Indians for more Hindi courses in Australia
With 70,000 Hindi speakers in Australia, Indians in the country are demanding that the language and its literature be given the recognition it deserves in educational institutions.india Updated: Sep 22, 2008 12:59 IST
With 70,000 Hindi speakers in Australia, Indians in the country are demanding that the language and its literature be given the recognition it deserves in educational institutions.
The number of Hindi speakers has doubled since 1996. But while the demand for it is growing at the Class 12 level, some universities are cutting down courses, citing lack of interest and funding cuts.
An increasing number of Indian origin students in Australia are choosing Hindi as a subject for the High School Certificate (HSC) or Class 12 exam to improve their overall percentage and seize the opportunities offered by India's economic growth.
"Learning Hindi has opened up many opportunities. It will be of great help if I choose to work in India as I can now interact with different people with ease," Jasmine Sodhi, who migrated here at the age of eight, told IANS.
In Sydney, most migrant children attend the Sunday Hindi classes at The Indo-Australian Bal Bharathi Vidyalaya. The school has come a long way since its inception in 1987 when a group of mothers, some with teaching backgrounds, started the Hindi classes.
Mala Mehta, the honorary founder, coordinator and teacher at the Vidyalaya, told IANS: "I used to teach Hindi to my daughter at home, but she kept winging and found learning by herself a chore. So a group of mothers got together to set up the school and make learning Hindi fun. We started with 35 students and now have about 150 students and 11 trained teachers.
"The way Hindi is taught here is very different from the 'learn by heart' concept followed in India. Here, we do a lot of listening tasks and translation, which tests one's command over Hindi and English. The text is interactive and contemporary, based on current affairs and topical events," Mehta added.
The Vidyalaya also has classes for adults. For example, some medical students are learning Hindi to gain clinical experience in India and a few Australians are learning the language to live up a dream in Bollywood.
While private community schools offer Hindi at all levels from kindergarten to Class 12, a Hindi teacher for the past seven years, Rekha Rajvanshi, feels the Department of Education and Training should introduce Hindi in the mainstream school curriculum alongside European and Chinese languages.
Various Australian universities have been offering Hindi at undergraduate and postgraduate levels, some since the 1960s. But recently the University of Sydney decided to axe the Hindi language from its undergraduate course.

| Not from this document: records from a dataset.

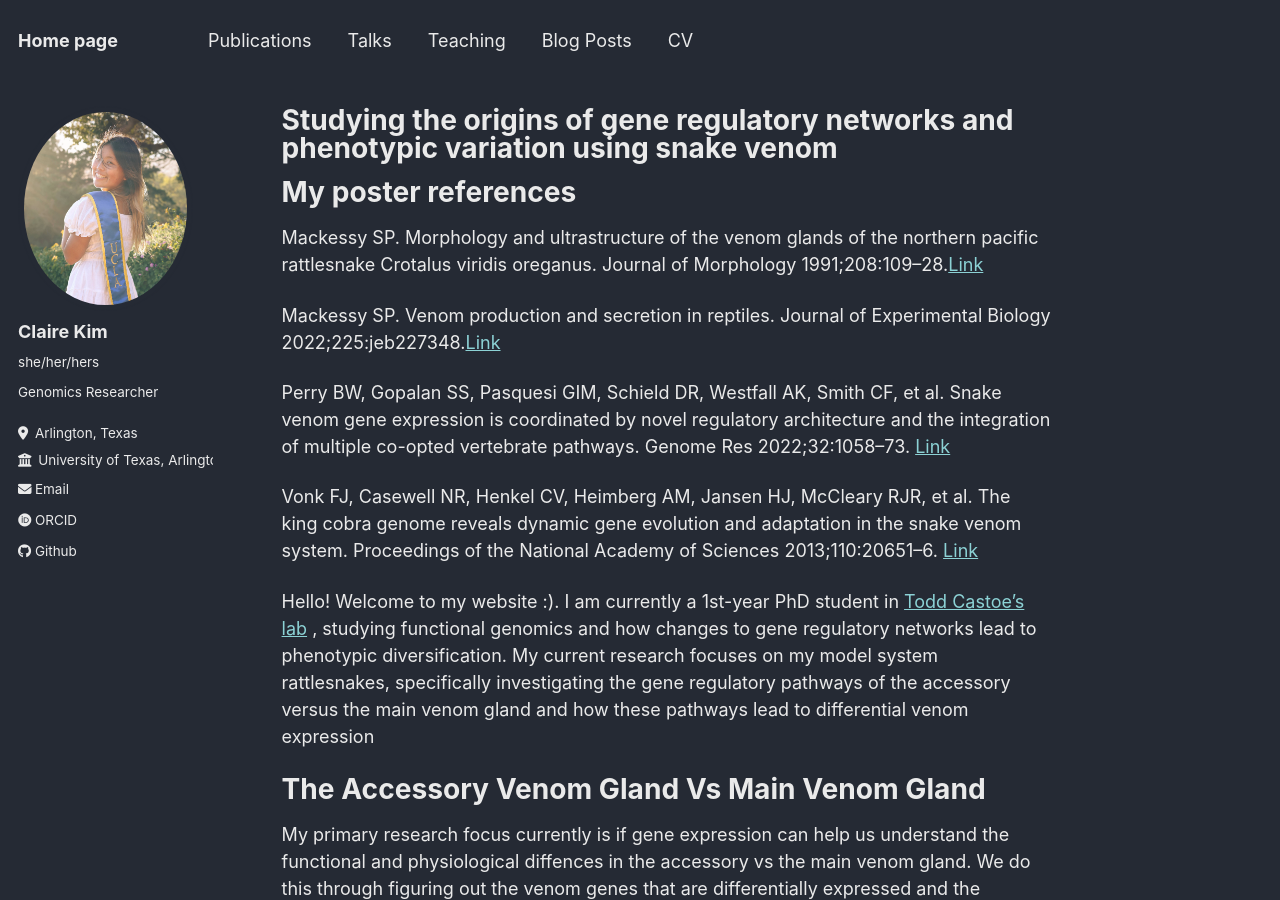
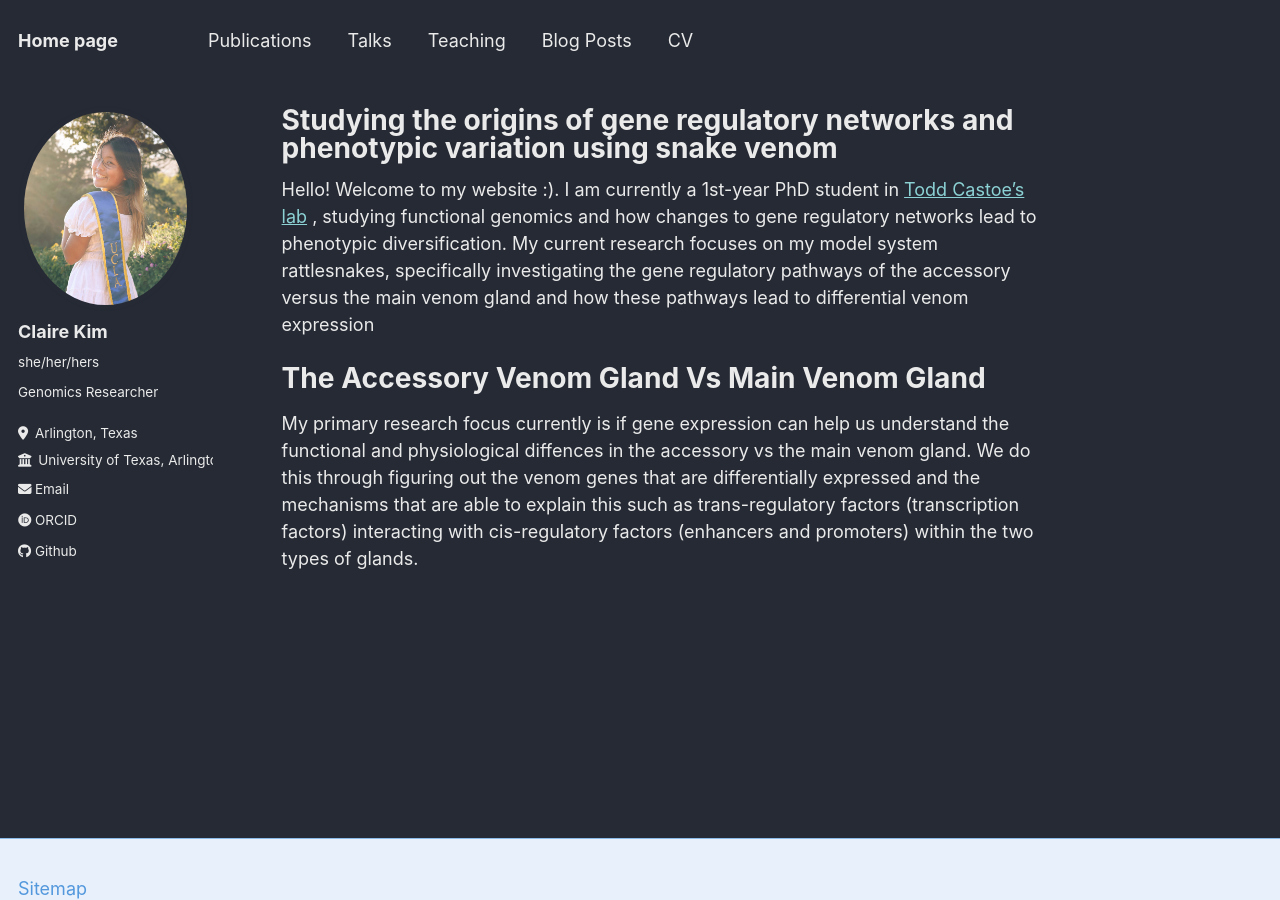
Before and after one commit to ckim0306/ckim0306.github.io, a Jekyll site: the page built from _pages/about.md, in a window 1280 px wide and 900 px high. Built offline with Jekyll 4.4.1, drawn with Linux system fonts in a browser that asks for light colours; some web fonts are replaced.

Commit message:
Adding my references to my talks instead of on the front page

```diff
--- a/_pages/about.md
+++ b/_pages/about.md
@@ -6,17 +6,7 @@ redirect_from:
   - /about/
   - /about.html
 ---
-My poster references
-======
 
-Mackessy SP. Morphology and ultrastructure of the venom glands of the northern pacific rattlesnake Crotalus viridis oreganus. Journal of Morphology 1991;208:109–28.[Link](https://pubmed.ncbi.nlm.nih.gov/29865511/#:~:text=Abstract,cells%20and%20basal%20horizontal%20cells.)
-
-Mackessy SP. Venom production and secretion in reptiles. Journal of Experimental Biology 2022;225:jeb227348.[Link](https://journals.biologists.com/jeb/article/225/7/jeb227348/274934/Venom-production-and-secretion-in-reptiles)
-
-Perry BW, Gopalan SS, Pasquesi GIM, Schield DR, Westfall AK, Smith CF, et al. Snake venom gene expression is coordinated by novel regulatory architecture and the integration of multiple co-opted vertebrate pathways. Genome Res 2022;32:1058–73. [Link](https://www.ncbi.nlm.nih.gov/pmc/articles/PMC9248877/)
-
-
-Vonk FJ, Casewell NR, Henkel CV, Heimberg AM, Jansen HJ, McCleary RJR, et al. The king cobra genome reveals dynamic gene evolution and adaptation in the snake venom system. Proceedings of the National Academy of Sciences 2013;110:20651–6. [Link](https://www.pnas.org/doi/full/10.1073/pnas.1314702110)
 
 Hello! Welcome to my website :). I am currently a 1st-year PhD student in [Todd Castoe's lab](https://www.castoelaboratory.org/) , studying functional genomics and how changes to gene regulatory networks lead to phenotypic diversification. My current research focuses on my model system rattlesnakes, specifically investigating the gene regulatory pathways of the accessory versus the main venom gland and how these pathways lead to differential venom expression
 
```
Also changed, not shown: _publications/2024-02-17-paper-title-number-4.md (+12 -0 lines).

"We will not be offering courses in Hindi-Urdu for new students commencing in 2009. Unfortunately, there is very little demand from students for these languages - there are currently 10 students enrolled in 1st year, one in 2nd year and one in third year," a spokesperson for the university told IANS.
The grim situation is said to have been compounded by two factors.
"The Australia National University withdrew from a collaborative arrangement and funding promised by the Indian and Pakistani community to supplement the costs has not been forthcoming. The university has been left with a growing deficit," the spokesperson said.
It was the establishment of Hindi Samaj that pioneered the cause of the Hindi language during the 1980s.
The Samaj's Shailaja Chaturvedi says: "Unfortunately, our foreign missions have not been the true ambassadors of our culture, heritage and progression of our national language. There is no convincing evidence on the part of the government to maintain the prestigious position of Hindi at least in Australia."
"It is time for Doordarshan news in Hindi to be telecast on SBS Radio (an Australian government funded radio station), which telecasts news in several other languages," says Darpan Hindi Radio's Pradeep Kumar.
With new Hindi-speaking immigrants arriving on the shores, cultural and religious organisations are taking up the cause of keeping the language alive.
For the first time, Bharatiya Vidya Bhavan Australia recently organised a nationwide celebration of `Hindi' to recognise people who have made a significant contribution to the language here.
As president of Bhavan Australia, Gambhir Watts told IANS: "All individual groups and organisations engaged in teaching and promotion of Hindi need to pool their resources together to make a critical mass of action. We at Bhavan Australia are endeavouring to act as the catalyst."
Almost 400 different languages are spoken in homes across Australia. In the 2006 census, 34.4 percent of Indian-born people spoke English at home followed by 19.9 percent speaking in Hindi.